> [WORK REQUEST]: For each record that follows, give it back exactly, with no pictures included.
-*-
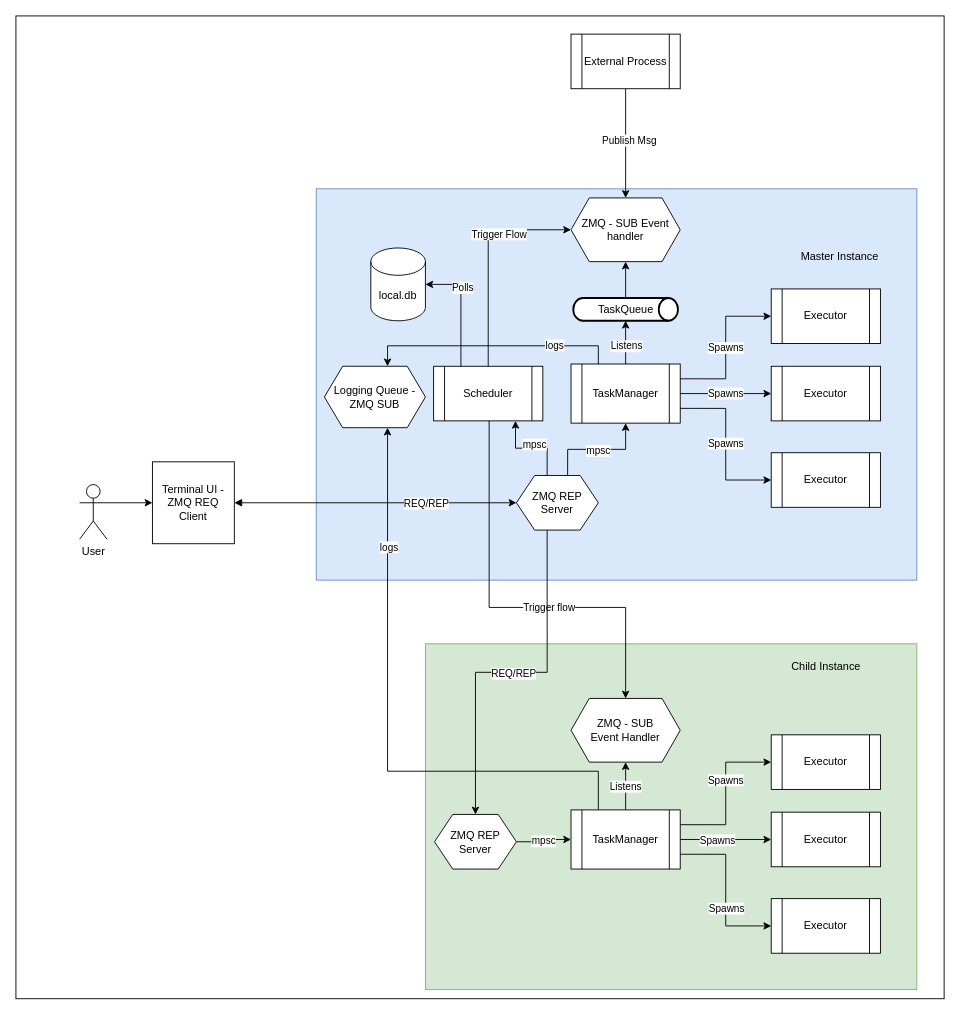
nicelgueta/cdktr keeps this draw.io diagram as Conducktor Architecture.drawio. Above is the earlier version. Source tidied: cells renumbered, new cells numbered last; positions are measured from the earlier drawing's top-left corner, leaving out a move shared by most shapes. Both pictures are drawn from the tidied source at 91%, with x=0, y=0 at pixel (15, 15).
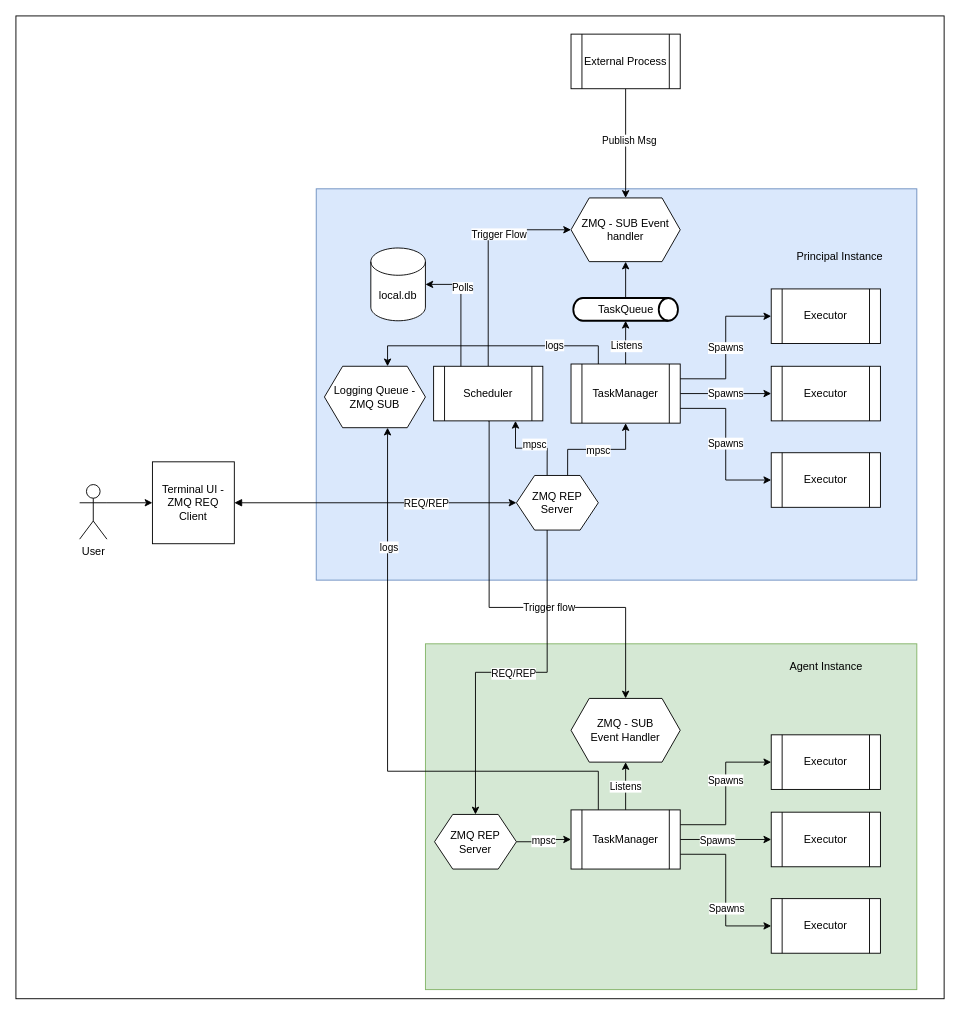
Above is the later version.

What changed in the source:
```diff
@@
-    <mxCell id="24" value="Master Instance" style="text;html=1;align=center;verticalAlign=middle;strokeColor=none;fillColor=none;" parent="1" vertex="1">
-      <mxGeometry x="850" y="250" width="110" height="30" as="geometry" />
+    <mxCell id="24" value="Principal Instance" style="text;html=1;align=center;verticalAlign=middle;strokeColor=none;fillColor=none;" parent="1" vertex="1">
+      <mxGeometry x="845" y="250" width="120" height="30" as="geometry" />
     </mxCell>
@@
-    <mxCell id="27" value="Child Instance" style="text;html=1;align=center;verticalAlign=middle;strokeColor=none;fillColor=none;" parent="1" vertex="1">
+    <mxCell id="27" value="Agent Instance" style="text;html=1;align=center;verticalAlign=middle;strokeColor=none;fillColor=none;" parent="1" vertex="1">
       <mxGeometry x="840" y="700" width="100" height="30" as="geometry" />
     </mxCell>
```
-*-
> [EXERCISE OUTPUT]:
nicelgueta/cdktr keeps this draw.io diagram as Conducktor Architecture.drawio. Above is the earlier version. Source tidied: cells renumbered, new cells numbered last; positions are measured from the earlier drawing's top-left corner, leaving out a move shared by most shapes. Both pictures are drawn from the tidied source at 91%, with x=0, y=0 at pixel (15, 15).
Above is the later version.

What changed in the source:
```diff
@@
-    <mxCell id="24" value="Master Instance" style="text;html=1;align=center;verticalAlign=middle;strokeColor=none;fillColor=none;" parent="1" vertex="1">
-      <mxGeometry x="850" y="250" width="110" height="30" as="geometry" />
+    <mxCell id="24" value="Principal Instance" style="text;html=1;align=center;verticalAlign=middle;strokeColor=none;fillColor=none;" parent="1" vertex="1">
+      <mxGeometry x="845" y="250" width="120" height="30" as="geometry" />
     </mxCell>
@@
-    <mxCell id="27" value="Child Instance" style="text;html=1;align=center;verticalAlign=middle;strokeColor=none;fillColor=none;" parent="1" vertex="1">
+    <mxCell id="27" value="Agent Instance" style="text;html=1;align=center;verticalAlign=middle;strokeColor=none;fillColor=none;" parent="1" vertex="1">
       <mxGeometry x="840" y="700" width="100" height="30" as="geometry" />
     </mxCell>
```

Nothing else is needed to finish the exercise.